“The Dodge Boys” would love to get their hands on the ‘Vette’s huge slice of the performance car pie. They might have the perfect way to do it too if they brought back…
1. Nacho Fries. Sorry about that, we meant, the Viper
The Viper has been killed off and brought back more times than Taco Bell’s famous disappearing fries seasoned in Mexican spices but this might be its chance to really muscle in on enemy territory. A redesigned V10 brute would be the perfect antithesis of the new Corvette and could claim alienated Z06/ZR1 owners for the Pentastar.
2. Another “Snake-Themed” two-seat sports car
We are of the opinion that if it doesn’t have a V10, it isn’t a Viper. There have been rumors of a resurrected snake with Hellcat (or similar) power. If Dodge does put any kind of V8 in an upcoming sports/supercar, we hope it calls it something else. Perhaps, they could dust off the “Copperhead” moniker from their 1997 concept car. There are a lot of cool, unused snake names out there and if they draw a blank, a quick viewing of Kill Bill could provide plenty of inspiration.
“America’s Favorite Brand” could also get in on the action a couple of different ways.
1. A Thunderbird
This might be a good chance for Ford to make amends for 2002-2005’s soft, retro-themed 11th Generation ‘Bird. They already have a nice collection of V8 engines (Coyote, Voodoo and Predator), not to mention a 647 HP EcoBoost V6 that could go into a range of sports cars that sit above the Mustang in the Blue Oval’s hierarchy. If a new Thunderbird were to come to market, 2021+ Ford showrooms could more closely resemble those of 2019 Chevrolet than future Chevy showrooms do.
2. An Overhauled Mustang
With the long-awaited arrival of the S550 GT500, there is a high chance that Ford Performance, like the Corvette team, has maxed out the capabilities of their car’s current layout. Similar to the Camaro post above, shrinking the vehicle overall and getting rid of the back seats (which they already do in the GT350R and GT500 with the CFTP) could bump the ‘Stang up to a level Ford has only dreamed of up to this point.

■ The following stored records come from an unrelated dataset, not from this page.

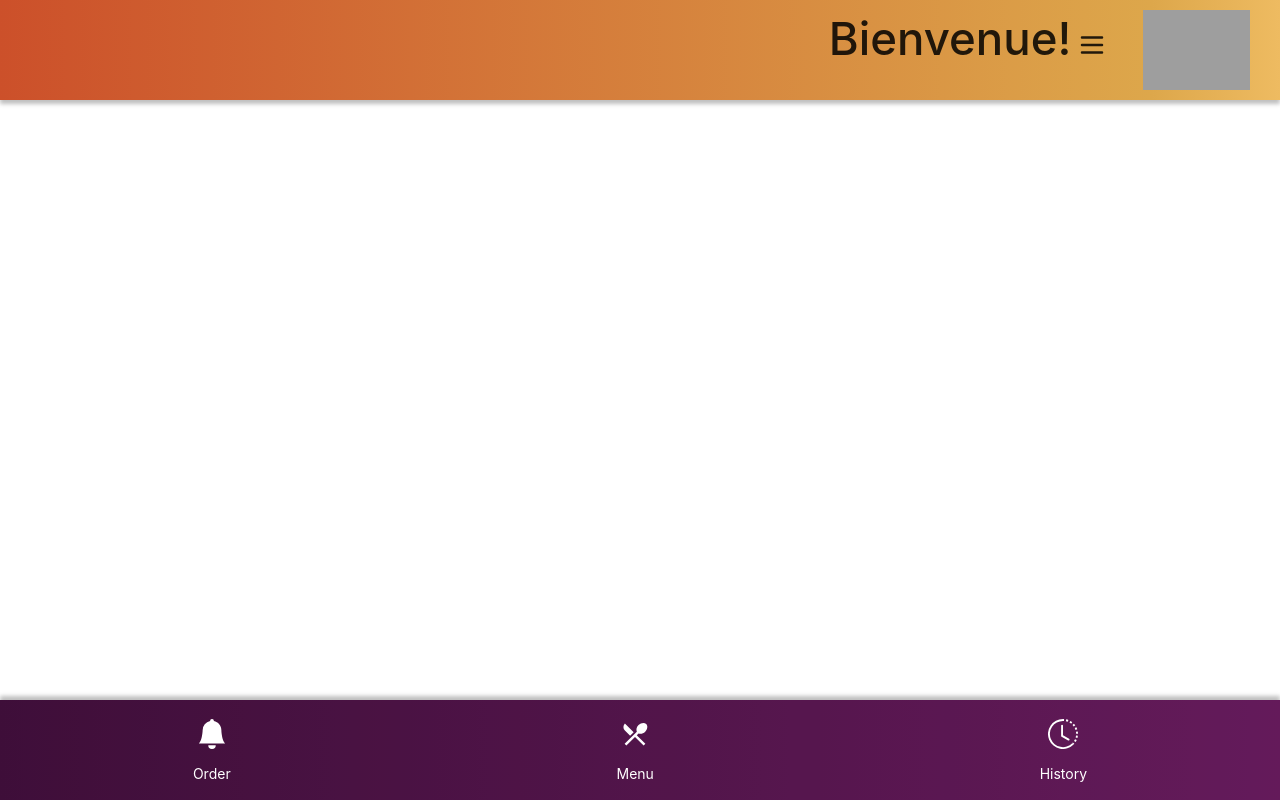
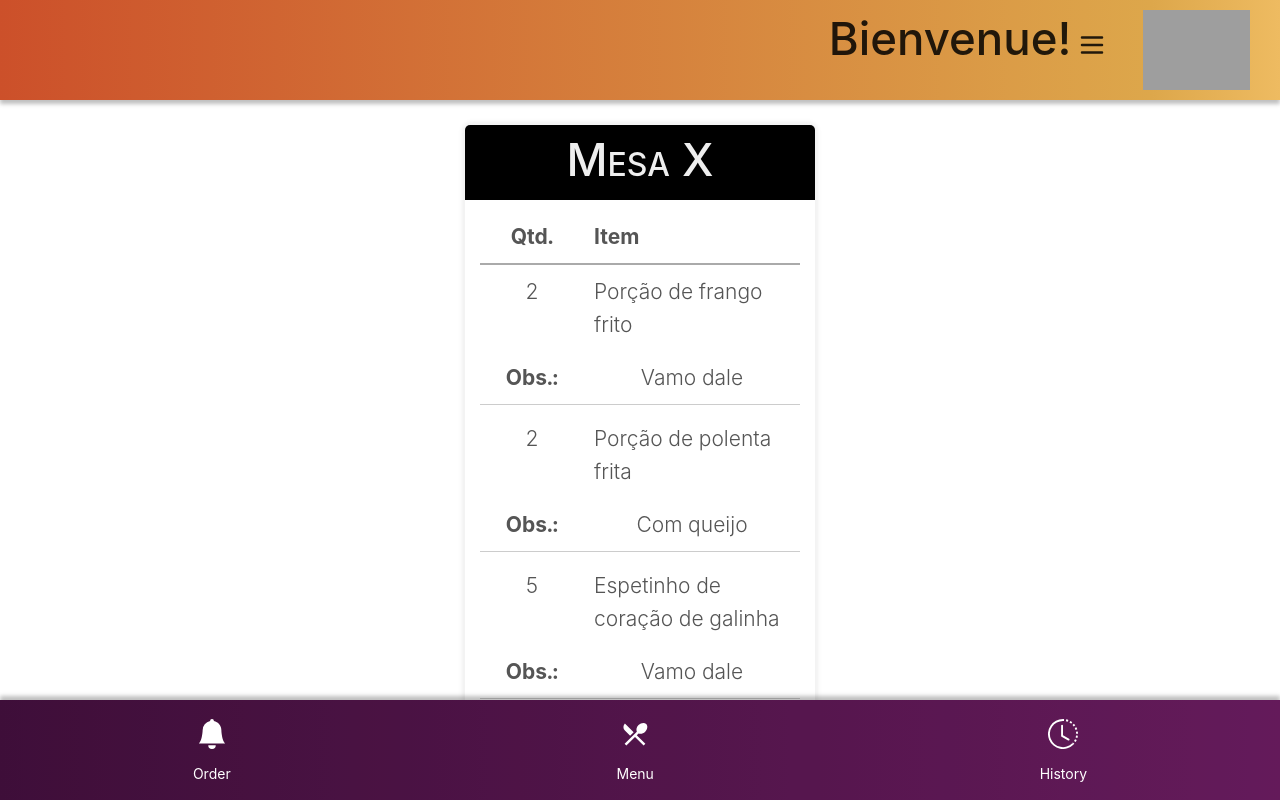
Before and after one commit to gabriel-andrian/restaurante-carinha, a React (Create React App) app: page /kitchen in a window 1280 px wide. Built offline with nearby package versions, Linux system fonts and the light colour scheme; no server answers; grey boxes are pictures that could not be loaded.

Commit message:
chore: card used at kitchen

```diff
--- /dev/null
+++ b/src/components/at-kitchen-card/index.tsx
@@ -0,0 +1,38 @@
+import React from 'react';
+import {
+  Wrapper,
+  Title,
+  OrderContent,
+  QuantityTitle,
+  Quantity,
+  ItemTitle,
+  Item,
+  OrderNotesTitle,
+  OrderNotes,
+} from './styled';
+
+const AtKitchenCard = () => {
+  return (
+    <Wrapper>
+      <Title>Mesa X</Title>
+      <OrderContent>
+        <QuantityTitle>Qtd.</QuantityTitle>
+        <ItemTitle>Item</ItemTitle>
+        <Quantity>2</Quantity>
+        <Item>Porção de frango frito</Item>
+        <OrderNotesTitle>Obs.:</OrderNotesTitle>
+        <OrderNotes>Vamo dale</OrderNotes>
+        <Quantity>2</Quantity>
+        <Item>Porção de polenta frita</Item>
+        <OrderNotesTitle>Obs.:</OrderNotesTitle>
+        <OrderNotes>Com queijo</OrderNotes>
+        <Quantity>5</Quantity>
+        <Item>Espetinho de coração de galinha</Item>
+        <OrderNotesTitle>Obs.:</OrderNotesTitle>
+        <OrderNotes>Vamo dale</OrderNotes>
+      </OrderContent>
+    </Wrapper>
+  );
+};
+
+export default AtKitchenCard;
--- /dev/null
+++ b/src/components/at-kitchen-card/styled.tsx
@@ -0,0 +1,78 @@
+import styled from 'styled-components';
+
+export const Wrapper = styled.div`
+  margin: 25px;
+  width: 350px;
+  height: fit-content;
+  min-height: 450px;
+  display: flex;
+  flex-flow: column nowrap;
+  place-content: center flex-start;
+  place-items: center;
+  border-radius: 5px;
+  box-shadow: 3px 0 5px rgb(242, 242, 242), -3px 0 5px rgb(242, 242, 242),
+    0 3px 5px rgb(242, 242, 242), 0 -3px 5px rgb(242, 242, 242);
+  overflow: hidden;
+`;
+
+export const Title = styled.div`
+  align-self: center;
+  width: 100%;
+  height: 75px;
+  background: #000;
+  color: #eee;
+  text-align: center;
+  font-size: 45px;
+  font-variant: small-caps;
+  font-weight: 500;
+`;
+
+export const OrderContent = styled.div`
+  padding: 10px 15px;
+  width: 100%;
+  height: fit-content;
+  min-height: 275px;
+  display: flex;
+  flex-flow: row wrap;
+  place-content: flex-start center;
+  place-items: flex-start;
+`;
+
+export const Item = styled.div`
+  width: 65%;
+  padding: 10px;
+  text-align: left;
+  font-size: 21px;
+  font-weight: 300;
+  color: #555;
+  flex: 1 1 65%;
+`;
+export const ItemTitle = styled(Item)`
+  font-weight: bold;
+  border-bottom: 2px solid #aaa;
+`;
+
+export const Quantity = styled(Item)`
+  width: 30%;
+  text-align: center;
+  flex: 1 1 30%;
+  text-align: center;
+`;
+
+export const QuantityTitle = styled(Quantity)`
+  font-weight: bold;
+  border-bottom: 2px solid #aaa;
+`;
+
+export const OrderNotes = styled(Item)`
+  flex: 1 1 65%;
+  text-align: center;
+  margin-bottom: 7px;
+  border-bottom: 1px solid #ccc;
+`;
+
+export const OrderNotesTitle = styled(OrderNotes)`
+  width: 30%;
+  flex: 1 1 30%;
+  font-weight: bold;
+`;
--- a/src/components/index.js
+++ b/src/components/index.js
@@ -11,6 +11,7 @@ import CardItem from './card-item';
 import CardOrder from './card-order';
 import Map from './map';
 import TotalPrice from './total-price-order';
+import AtKitchenCard from './at-kitchen-card';
 
 export {
   TopMenu,
@@ -26,4 +27,5 @@ export {
   CardOrder,
   Map,
   TotalPrice,
+  AtKitchenCard,
 };
--- a/src/routes/index.jsx
+++ b/src/routes/index.jsx
@@ -1,11 +1,14 @@
 import React from 'react';
 import { Switch, Route } from 'react-router-dom';
-import { ProductRegistration, UserLoginForm, UserRegForm } from '../components';
+import { ProductRegistration, UserLoginForm, UserRegForm, AtKitchenCard } from '../components';
 import { CategoryPage, SubCategoryPage, ItemPage, OrderPage } from '../pages';
 
 const Routes = () => {
   return (
     <Switch>
+      <Route path="/kitchen">
+        <AtKitchenCard />
+      </Route>
       <Route path="/product-registration">
         <ProductRegistration />
       </Route>
```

Foreign competition could also get in on the action but it is unlikely that they could/would want to at a competitive price point. A couple to keep an eye on anyway are:
1. A new Porsche 928
There are a lot of compelling renders of this car out there, google it! A sportier Panamera coupe is all but guaranteed to be an outstanding vehicle.
2. A more-entry level AMG GT
Mercedes-AMG’s front-engine sports car, which is rumored to get a new Turbo-6 entry variant. We (and the rest of the world) would much rather see a new naturally aspirated V8 base car under the top-end twin-turbo V8 models.
3. Many others
A revamped Jaguar F-Type could move in to claim some former ‘Vette customers, as could an entry Aston Martin V8 Vantage (which could accompany the previously mentioned AMG GT, which already supplies Aston with their V8s).
The void left by the front-engine Corvette could actually be filled by a number of custom coachbuilders who utilize the C7 Corvette as a starting point for their own designs. The featured image at the top of the page shows the C7-based “Throwback” model from Equus Automotive that is built on a C7 Chassis.
We could go on and on, some company might even step up and surprise the whole industry but listed here are the most likely candidates; brands that have enough cachet to possibly lure fans of a nameplate as storied as the Corvette. Time will tell what the market decides about the C8 and we are inclined to agree with Tadge and Co. about the security of the ‘Vette’s market share but the wide-reaching ramifications of their choice to go mid-engine is an interesting thing to ponder.